                              They said 20 people taken into custody were not protesting but were food vendors and taxi drivers on-site, and that another 9 of the 78 people arrested were minors. The nearly daily protests at Din Daeng demanding the resignation of PM Prayut Chan-o-cha resulted in at least 225 arrests in August with 62 of them being between 15 and 18 years old, and 15 under the age of 15.

                              Crowd control officers also took 25 volunteer medics into custody last night and transferred them from the Royal Thai Army Band Department headquarters to Din Daeng Police Station before finally releasing them this afternoon without any charges. Police denied those held access to a lawyer saying they weren’t being charged with anything so they didn’t need one. The medics were told to register with Metropolitan Police and observe curfew in the future.

                              The police also denied lawyers access to the police station which was set up like a war zone with armed guards in bulletproof vests, surrounded with razor wire, and the lights inside turned off. During the evening’s protest, police fired tear gas and rubber bullets at the protesters who in turn threw small explosives and firecrackers back. The tear gas was ramped up 15 minutes before the 9 pm curfew trying to disperse protesters and it was reported that tear gas was also fired into nearby homes causing angry residents to come out of their homes where they were threatened with arrest for breaking curfew.

                              iLaw and Voice TV reported that police surrounded an apartment building and searched for protesters inside while pelting the building with marbles rubber bullets and tear gas to flush out the protesters. The building suffered significant damage and residents inside had to leave their homes and seek sanctuary elsewhere.
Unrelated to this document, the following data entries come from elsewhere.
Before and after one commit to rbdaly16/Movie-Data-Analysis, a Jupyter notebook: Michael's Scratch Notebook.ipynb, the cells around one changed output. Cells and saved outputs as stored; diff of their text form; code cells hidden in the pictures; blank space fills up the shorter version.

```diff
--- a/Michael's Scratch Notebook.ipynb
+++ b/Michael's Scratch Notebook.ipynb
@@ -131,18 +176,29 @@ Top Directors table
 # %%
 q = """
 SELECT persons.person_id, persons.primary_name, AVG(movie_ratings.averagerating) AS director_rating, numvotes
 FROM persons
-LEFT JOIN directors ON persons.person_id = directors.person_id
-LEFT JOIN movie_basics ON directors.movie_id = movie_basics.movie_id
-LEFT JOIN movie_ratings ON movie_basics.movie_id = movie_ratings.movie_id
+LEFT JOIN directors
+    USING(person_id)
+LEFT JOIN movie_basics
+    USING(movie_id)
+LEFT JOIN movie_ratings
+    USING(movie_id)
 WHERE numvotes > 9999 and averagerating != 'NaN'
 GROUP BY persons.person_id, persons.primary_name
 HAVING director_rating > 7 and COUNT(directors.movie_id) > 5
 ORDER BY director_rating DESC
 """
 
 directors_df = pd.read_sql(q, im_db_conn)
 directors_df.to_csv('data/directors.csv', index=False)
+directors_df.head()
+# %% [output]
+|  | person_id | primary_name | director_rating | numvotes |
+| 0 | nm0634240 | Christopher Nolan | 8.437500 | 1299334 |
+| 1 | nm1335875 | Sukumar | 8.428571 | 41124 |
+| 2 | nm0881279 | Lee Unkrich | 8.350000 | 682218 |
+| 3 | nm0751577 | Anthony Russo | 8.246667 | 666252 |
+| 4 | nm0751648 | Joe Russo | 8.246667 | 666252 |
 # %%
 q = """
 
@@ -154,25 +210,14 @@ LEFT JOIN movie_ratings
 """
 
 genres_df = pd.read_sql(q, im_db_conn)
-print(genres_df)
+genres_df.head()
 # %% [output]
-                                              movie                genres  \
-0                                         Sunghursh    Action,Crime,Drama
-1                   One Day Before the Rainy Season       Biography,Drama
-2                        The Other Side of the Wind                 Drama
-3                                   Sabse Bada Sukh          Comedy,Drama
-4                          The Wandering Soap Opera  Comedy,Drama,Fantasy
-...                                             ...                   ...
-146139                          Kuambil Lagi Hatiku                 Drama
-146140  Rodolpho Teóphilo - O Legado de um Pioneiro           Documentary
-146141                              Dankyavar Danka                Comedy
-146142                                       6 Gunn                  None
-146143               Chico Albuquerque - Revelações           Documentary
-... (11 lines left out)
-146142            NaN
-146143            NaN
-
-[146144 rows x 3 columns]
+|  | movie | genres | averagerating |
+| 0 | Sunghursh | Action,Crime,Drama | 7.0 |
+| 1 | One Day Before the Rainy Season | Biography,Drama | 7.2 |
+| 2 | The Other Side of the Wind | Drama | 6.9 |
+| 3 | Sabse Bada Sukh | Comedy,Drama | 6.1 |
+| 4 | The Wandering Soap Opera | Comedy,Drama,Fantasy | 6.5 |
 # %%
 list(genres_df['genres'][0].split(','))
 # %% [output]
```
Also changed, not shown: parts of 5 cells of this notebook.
                              Many journalists reported being pushed to leave the areas, having their credentials checked while having their live broadcasts cut. Many reported being threatened with arrest for violating the emergency decree while covering the protest.